,h4>Shore to Sea Lecture Series Brings the Islands to Life Although we see them from our coastline nearly every day, the five islands that comprise the Channel Islands National Park still seem remote and unreachable. That’s too bad, because the islands (and the waters that surround them as part of the national marine sanctuary) are home to a richly diverse and spectacularly unique ecosystem. But thanks to the monthly Shore to Sea lecture series — sponsored by said park and sanctuary — the islands’ magic is getting a little bit closer.
The series began in 2003 as a collaboration between the park, sanctuary, JASON remote expedition team, Santa Barbara Maritime Museum, UCSB’s Marine Science Institute, and the Ventura and Santa Barbara offices of education. The original project featured researchers involved with Robert Ballard’s JASON project, which led to such a positive response that a monthly series was launched in Ventura. In 2005, lectures began in Santa Barbara at Chase Palm Park, and have since become one of the best-kept secrets for nature and island culture lovers. This year, audiences have been regaled with tales from Betsy Lester Roberti, who grew up on San Miguel Island until her family moved to the mainland in 1942 with war looming. With the sanctuary’s help, she is currently turning her experience into a book. Roberti reminisced about the mailbag pilot (now on display at the Santa Barbara Maritime Museum) used to deliver vegetables, the mail, and ice cream. She told how she did not leave the island until she was three-and-a-half-years-old, and how her first excursion on State Street was accompanied by a photographer to document the novelty. And she described, in the days before cellular phones, how the family’s emergency signal was to fly a flag upside-down, after which a boat arrived 13 days later.

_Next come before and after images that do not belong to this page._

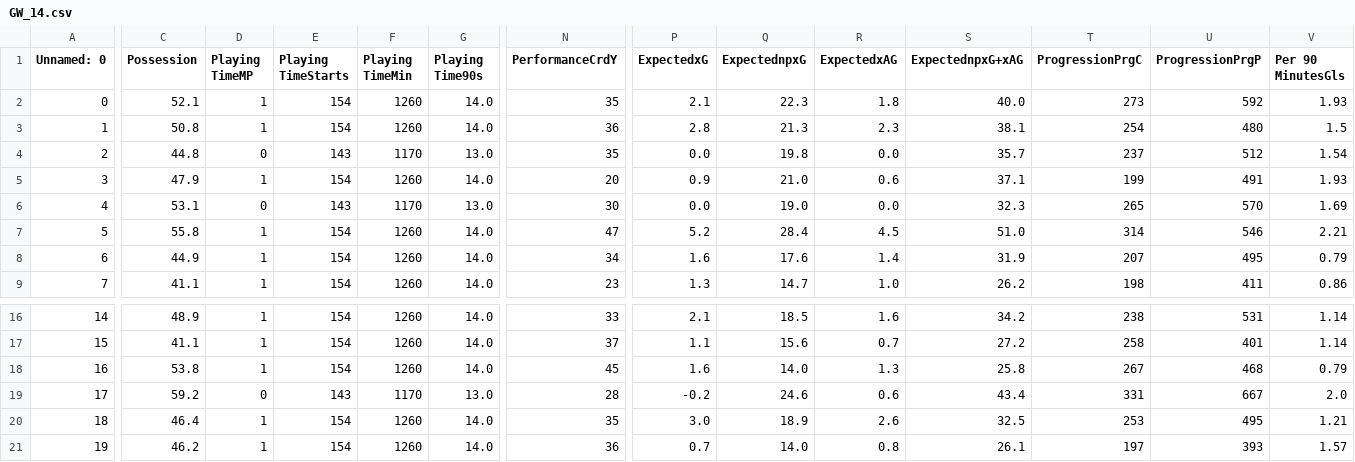
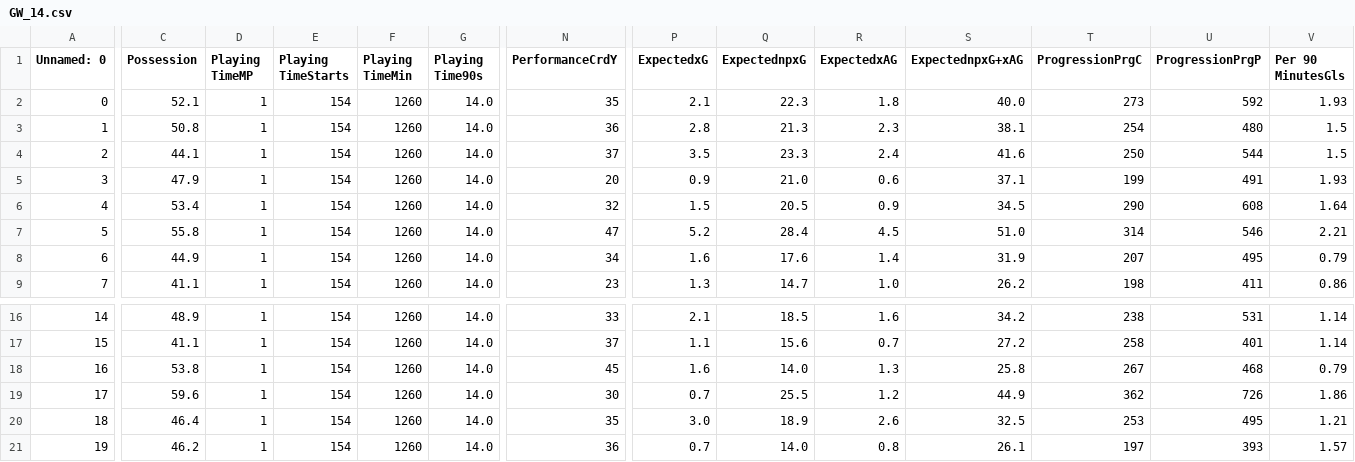
Before and after one commit to hot-squid/Fantasy-Premier-League, a CSV file: Data/Team/Seperate_GW/Attacking/GW_14.csv, drawn as a sheet; only a part is shown, gaps mark what is left out; the diff covers the shown part only; the diff names each change by its address in the sheet, - before the commit and + after, or states it on an @@ line.

```diff
--- a/Data/Team/Seperate_GW/Attacking/GW_14.csv
+++ b/Data/Team/Seperate_GW/Attacking/GW_14.csv
-C4 (Possession): 44.8
+C4 (Possession): 44.1
-D4 (Playing TimeMP): 0
+D4 (Playing TimeMP): 1
-E4 (Playing TimeStarts): 143
+E4 (Playing TimeStarts): 154
-F4 (Playing TimeMin): 1170
+F4 (Playing TimeMin): 1260
-G4 (Playing Time90s): 13.0
+G4 (Playing Time90s): 14.0
-N4 (PerformanceCrdY): 35
+N4 (PerformanceCrdY): 37
-P4 (ExpectedxG): 0.0
+P4 (ExpectedxG): 3.5
-Q4 (ExpectednpxG): 19.8
+Q4 (ExpectednpxG): 23.3
-R4 (ExpectedxAG): 0.0
+R4 (ExpectedxAG): 2.4
-S4 (ExpectednpxG+xAG): 35.7
+S4 (ExpectednpxG+xAG): 41.6
-T4 (ProgressionPrgC): 237
+T4 (ProgressionPrgC): 250
-U4 (ProgressionPrgP): 512
+U4 (ProgressionPrgP): 544
-V4 (Per 90 MinutesGls): 1.54
+V4 (Per 90 MinutesGls): 1.5
-C6 (Possession): 53.1
+C6 (Possession): 53.4
-D6 (Playing TimeMP): 0
+D6 (Playing TimeMP): 1
-E6 (Playing TimeStarts): 143
+E6 (Playing TimeStarts): 154
-F6 (Playing TimeMin): 1170
+F6 (Playing TimeMin): 1260
-G6 (Playing Time90s): 13.0
+G6 (Playing Time90s): 14.0
-N6 (PerformanceCrdY): 30
+N6 (PerformanceCrdY): 32
-P6 (ExpectedxG): 0.0
+P6 (ExpectedxG): 1.5
-Q6 (ExpectednpxG): 19.0
+Q6 (ExpectednpxG): 20.5
-R6 (ExpectedxAG): 0.0
+R6 (ExpectedxAG): 0.9
-S6 (ExpectednpxG+xAG): 32.3
+S6 (ExpectednpxG+xAG): 34.5
-T6 (ProgressionPrgC): 265
+T6 (ProgressionPrgC): 290
-U6 (ProgressionPrgP): 570
+U6 (ProgressionPrgP): 608
-V6 (Per 90 MinutesGls): 1.69
+V6 (Per 90 MinutesGls): 1.64
-C19 (Possession): 59.2
+C19 (Possession): 59.6
-D19 (Playing TimeMP): 0
+D19 (Playing TimeMP): 1
-E19 (Playing TimeStarts): 143
+E19 (Playing TimeStarts): 154
-F19 (Playing TimeMin): 1170
+F19 (Playing TimeMin): 1260
-G19 (Playing Time90s): 13.0
+G19 (Playing Time90s): 14.0
-N19 (PerformanceCrdY): 28
+N19 (PerformanceCrdY): 30
-P19 (ExpectedxG): -0.2
+P19 (ExpectedxG): 0.7
-Q19 (ExpectednpxG): 24.6
+Q19 (ExpectednpxG): 25.5
-R19 (ExpectedxAG): 0.6
+R19 (ExpectedxAG): 1.2
-S19 (ExpectednpxG+xAG): 43.4
+S19 (ExpectednpxG+xAG): 44.9
-T19 (ProgressionPrgC): 331
+T19 (ProgressionPrgC): 362
-U19 (ProgressionPrgP): 667
+U19 (ProgressionPrgP): 726
-V19 (Per 90 MinutesGls): 2.0
+V19 (Per 90 MinutesGls): 1.86
```
Also changed, not shown: 59 edited cells elsewhere in this file, Data/Team/Accumulated/Attacking/GW_14.csv, 8 other files.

At another lecture, Greg Sanders spoke about sea otter translocation projects. Much of the water around Santa Barbara is a sea otter-free zone, a map of which the otters themselves are ignorant, leading to the need for occasional translocations of animals. Sanders showed footage of an attempt to capture a sea otter with a special net (they are notoriously difficult to catch), and told the story of an otter who kept returning to live with sea lions and seals.

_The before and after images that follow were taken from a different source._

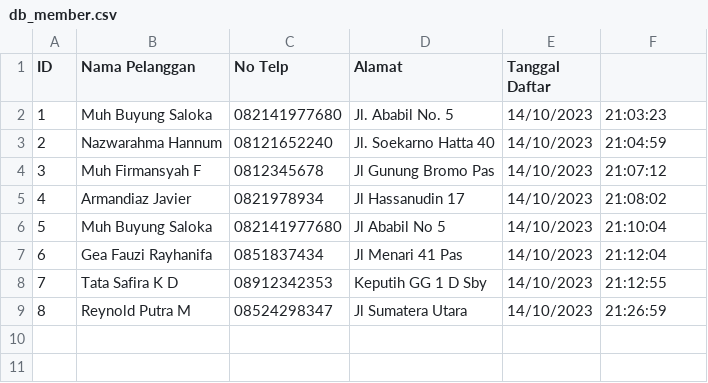
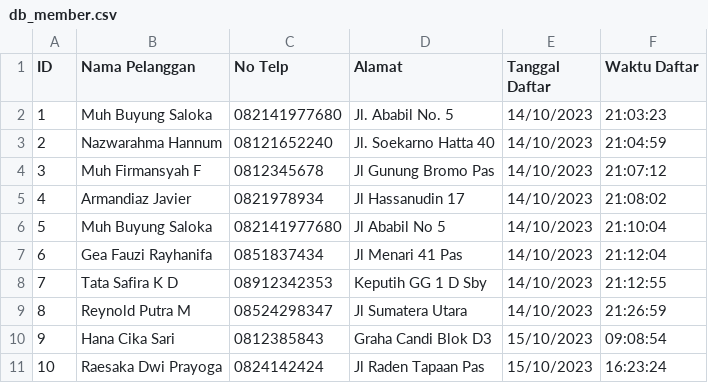
Before and after one commit to mbsaloka/Shop-Transaction-and-Database-System, a CSV file: mini-database-c/database/db_member.csv, drawn as a sheet.

Commit message:
refactor: mengubah nama variabel dsb menjadi berbahasa Inggris

```diff
--- a/mini-database-c/database/db_member.csv
+++ b/mini-database-c/database/db_member.csv
@@ -1,2 +1,2 @@
-ID,Nama Pelanggan,No Telp,Alamat,Tanggal Daftar
+ID,Nama Pelanggan,No Telp,Alamat,Tanggal Daftar,Waktu Daftar
 1,Muh Buyung Saloka,082141977680,Jl. Ababil No. 5,14/10/2023,21:03:23
@@ -9 +9,3 @@ ID,Nama Pelanggan,No Telp,Alamat,Tanggal Daftar
 8,Reynold Putra M,08524298347,Jl Sumatera Utara,14/10/2023,21:26:59
+9,Hana Cika Sari ,0812385843,Graha Candi Blok D3,15/10/2023,09:08:54
+10,Raesaka Dwi Prayoga,0824142424,Jl Raden Tapaan Pas,15/10/2023,16:23:24
```
Also changed, not shown: mini-database-c/database/db_item.csv, 13 other files.
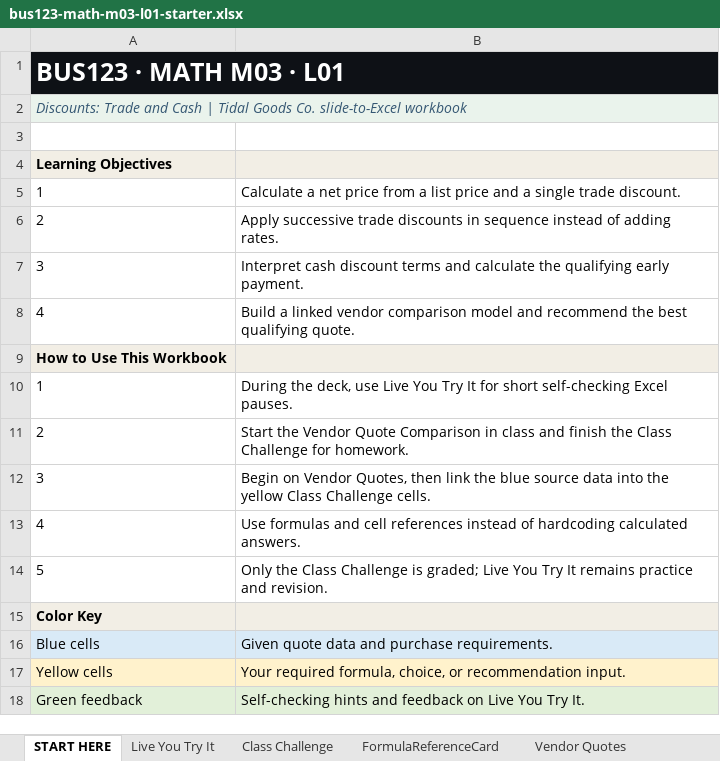
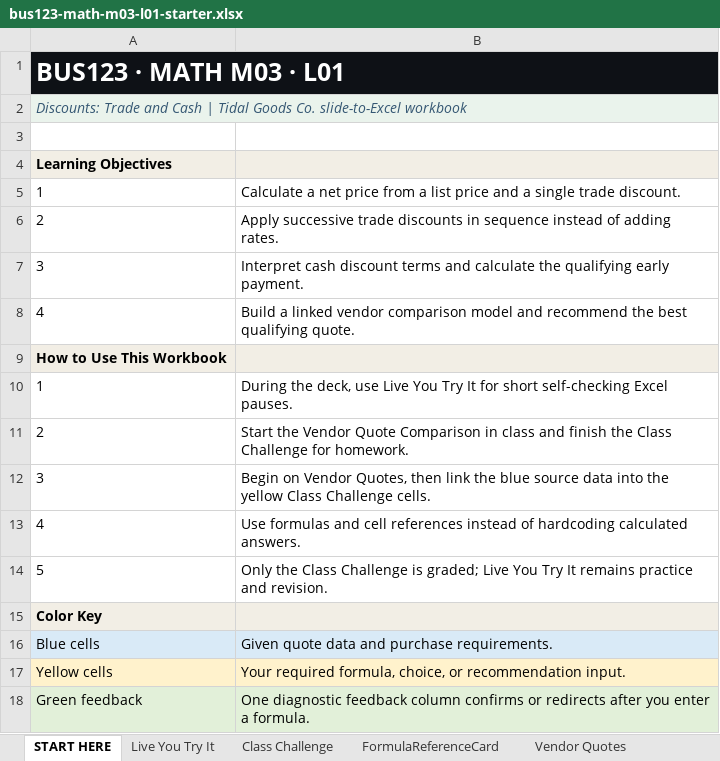
Before and after one commit to bevitts-design/BUS123-Solving-Business-Problems-with-Technology, an Excel workbook: MATH/M03/bus123-math-m03-l01-starter.xlsx, sheet START HERE, drawn as a sheet; values as stored, in another font and other column widths than the file's, no borders; the diff names each change by its address in the sheet, - before the commit and + after, or states it on an @@ line.

```diff
--- a/MATH/M03/bus123-math-m03-l01-starter.xlsx (sheet START HERE)
+++ b/MATH/M03/bus123-math-m03-l01-starter.xlsx (sheet START HERE)
-B18: Self-checking hints and feedback on Live You Try It.
+B18: One diagnostic feedback column confirms or redirects after you enter a formula.
```
Also changed, not shown: sheet Live You Try It, formulas that keep their value, 1 other file.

April’s talk by Josh Adams focused on the multitude of fascinating seabirds, both full-time residents as well as migrating vacationers who call this area home seasonally. The sooty shearwater has an exhausting flight plan that involves Santa Barbara, New Zealand, and Alaska’s Aleutian Islands. He also discussed the Xantus’s murrelets who nest on the islands, which were saved by the recent rat eradication.
The upcoming talk on May 9 focuses on another aspect of the area: shipwreck archaeology. Diver Mark Norder, who founded the volunteer group Coastal Maritime Archaeology Resources (cmarhomepage.org), and Patrick Smith will be speaking about their underwater work. Norder said that the islands are akin to “a giant sieve sticking out of the ocean, [trapping artifacts from] West Coast maritime technology and shipbuilding since the mid 1800s.” Adding that the talk will also discuss current efforts to find two Navy torpedo bombers that crashed off Anacapa Island in the ’40s, he expla ined, “Looking at different ships, times, and technology in a single area is what makes the Channel Islands so exciting.”
Intrigued? You should be, because future lecture topics include rare plants of the Channel Islands, white abalone restoration, and research reports on the marine protected areas, Santa Rosa Island, and the use of remotely operated vehicles in underwater surveys. So make your next Tuesday night educational, and check out the Shore to Sea lecture series.
4·1·1 The next free Shore to Sea lecture is Tuesday, May at 7 p.m. at the Chase Palm Park building on Cabrillo Boulevard. Ventura talks are held the following Wednesday at the CINP headquarters. For more info call 966-7107 or 658-5711.